Thomas Sowell once said, “The media are less a window on reality, than a stage on which officials and journalists perform self-scripted, self-serving fictions.”
We’ll give Douglas Murray the final word:
I would say that it was the legacy media, the newspapers we used to trust once, and we don’t trust anymore. The ones that used to be the papers of record and which have slowly descended into just partisan hackery of whatever their own particular peccadillos are that month. Malcolm, you did a little nasty, jab there. I noticed at Matt, by trying to pretend that Matt Taibbi is desperate for the era of white men in broadcasting, takes a certain hutzpah to make that claim. But I don’t see any reason why that is the case with Matt. I don’t think that you are hanking desperately for a world of white news presenters. We’ve only just met, but you didn’t give off that vibe to me.
And when Malcolm says, you gotta get your story right, guys. I know it’s easy for a cheap laugh line, but I don’t see why we do. We’re two very different people with very different careers interests and much more.
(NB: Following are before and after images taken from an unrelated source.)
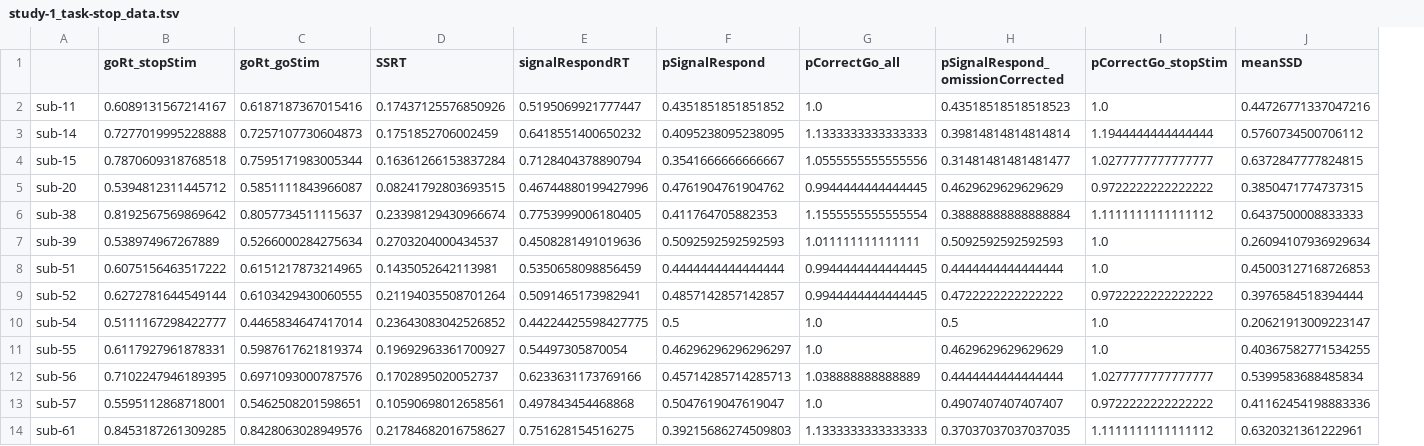
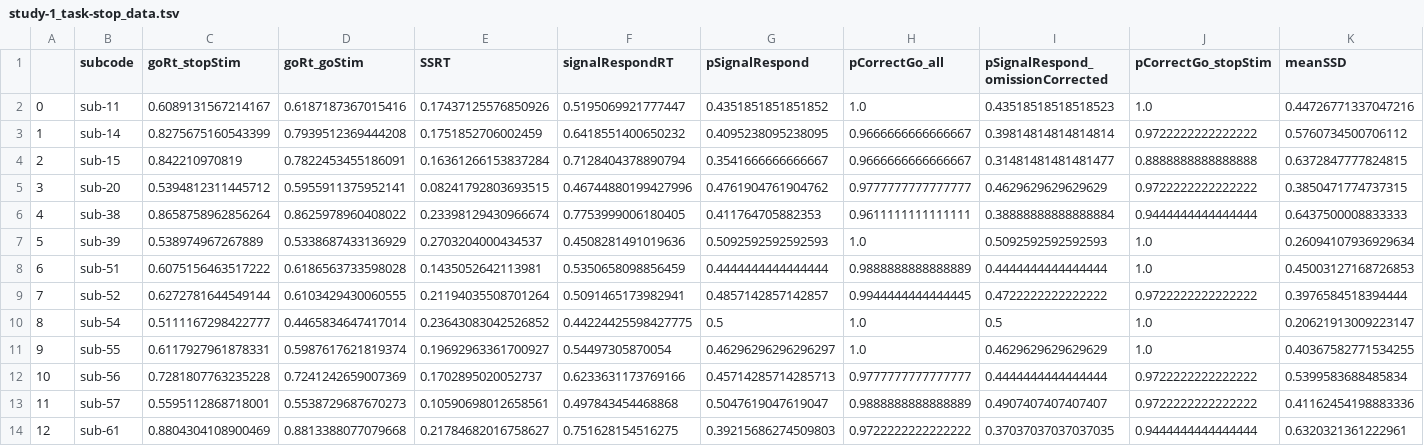
Before and after one commit to poldrack/open_science_examples, a TSV file: bissett_RRR/processed_data/study-1_task-stop_data.tsv, drawn as a sheet; only a part is shown; addresses are those after the commit; the diff covers the shown part only; the diff names each change by its address in the sheet, - before the commit and + after, or states it on an @@ line.

Commit message:
fixed accuracuy issye

```diff
--- a/bissett_RRR/processed_data/study-1_task-stop_data.tsv
+++ b/bissett_RRR/processed_data/study-1_task-stop_data.tsv
+column A, rows 2-14: 0 | 1 | 2 | 3 | 4 | 5 | 6 | 7 | 8 | 9 | 10 | 11 | 12
-B1: (empty)
+B1: subcode
-C3 (goRt_stopStim): 0.7277019995228888
+C3 (goRt_stopStim): 0.8275675160543399
-D3 (goRt_goStim): 0.7257107730604873
+D3 (goRt_goStim): 0.7939512369444208
-H3 (pCorrectGo_all): 1.1333333333333333
+H3 (pCorrectGo_all): 0.9666666666666667
-J3 (pCorrectGo_stopStim): 1.1944444444444444
+J3 (pCorrectGo_stopStim): 0.9722222222222222
-C4 (goRt_stopStim): 0.7870609318768518
+C4 (goRt_stopStim): 0.842210970819
-D4 (goRt_goStim): 0.7595171983005344
+D4 (goRt_goStim): 0.7822453455186091
-H4 (pCorrectGo_all): 1.0555555555555556
+H4 (pCorrectGo_all): 0.9666666666666667
-J4 (pCorrectGo_stopStim): 1.0277777777777777
+J4 (pCorrectGo_stopStim): 0.8888888888888888
-D5 (goRt_goStim): 0.5851111843966087
+D5 (goRt_goStim): 0.5955911375952141
-H5 (pCorrectGo_all): 0.9944444444444445
+H5 (pCorrectGo_all): 0.9777777777777777
-C6 (goRt_stopStim): 0.8192567569869642
+C6 (goRt_stopStim): 0.8658758962856264
-D6 (goRt_goStim): 0.8057734511115637
+D6 (goRt_goStim): 0.8625978960408022
-H6 (pCorrectGo_all): 1.1555555555555554
+H6 (pCorrectGo_all): 0.9611111111111111
-J6 (pCorrectGo_stopStim): 1.1111111111111112
+J6 (pCorrectGo_stopStim): 0.9444444444444444
-D7 (goRt_goStim): 0.5266000284275634
+D7 (goRt_goStim): 0.5338687433136929
-H7 (pCorrectGo_all): 1.011111111111111
+H7 (pCorrectGo_all): 1.0
-D8 (goRt_goStim): 0.6151217873214965
+D8 (goRt_goStim): 0.6186563733598028
-H8 (pCorrectGo_all): 0.9944444444444445
+H8 (pCorrectGo_all): 0.9888888888888889
-C12 (goRt_stopStim): 0.7102247946189395
+C12 (goRt_stopStim): 0.7281807763235228
-D12 (goRt_goStim): 0.6971093000787576
+D12 (goRt_goStim): 0.7241242659007369
-H12 (pCorrectGo_all): 1.038888888888889
+H12 (pCorrectGo_all): 0.9777777777777777
-J12 (pCorrectGo_stopStim): 1.0277777777777777
+J12 (pCorrectGo_stopStim): 0.9722222222222222
-D13 (goRt_goStim): 0.5462508201598651
+D13 (goRt_goStim): 0.5538729687670273
-H13 (pCorrectGo_all): 1.0
+H13 (pCorrectGo_all): 0.9888888888888889
-C14 (goRt_stopStim): 0.8453187261309285
+C14 (goRt_stopStim): 0.8804304108900469
-D14 (goRt_goStim): 0.8428063028949576
+D14 (goRt_goStim): 0.8813388077079668
-H14 (pCorrectGo_all): 1.1333333333333333
+H14 (pCorrectGo_all): 0.9722222222222222
-J14 (pCorrectGo_stopStim): 1.1111111111111112
+J14 (pCorrectGo_stopStim): 0.9444444444444444
```
Also changed, not shown: 41 edited cells elsewhere in this file.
We’ve taken very different paths across very wide sways of this planet. And we don’t need to get our stories straight for you or for this audience tonight, or be in lockstep differences of opinion, including on the same side, used to be cherished. I could do more, but I’ll leave it.
The same New York Times who told us the “
Russians Ukrainians were ‘hungry’ but not ‘starving’” in 1930’s USSR.
Disclaimer: GLF is a proud paid subscriber
University of Maryland, career began in 1982.
Queens College, CUNY & University of Maryland College Park, career began in 1990.
Morehouse College, began career in 2001.
Boston University ,began career in 1983
Her presence on a panel for The Unregistered Podcast with Curtis Yarvin is also worthwhile.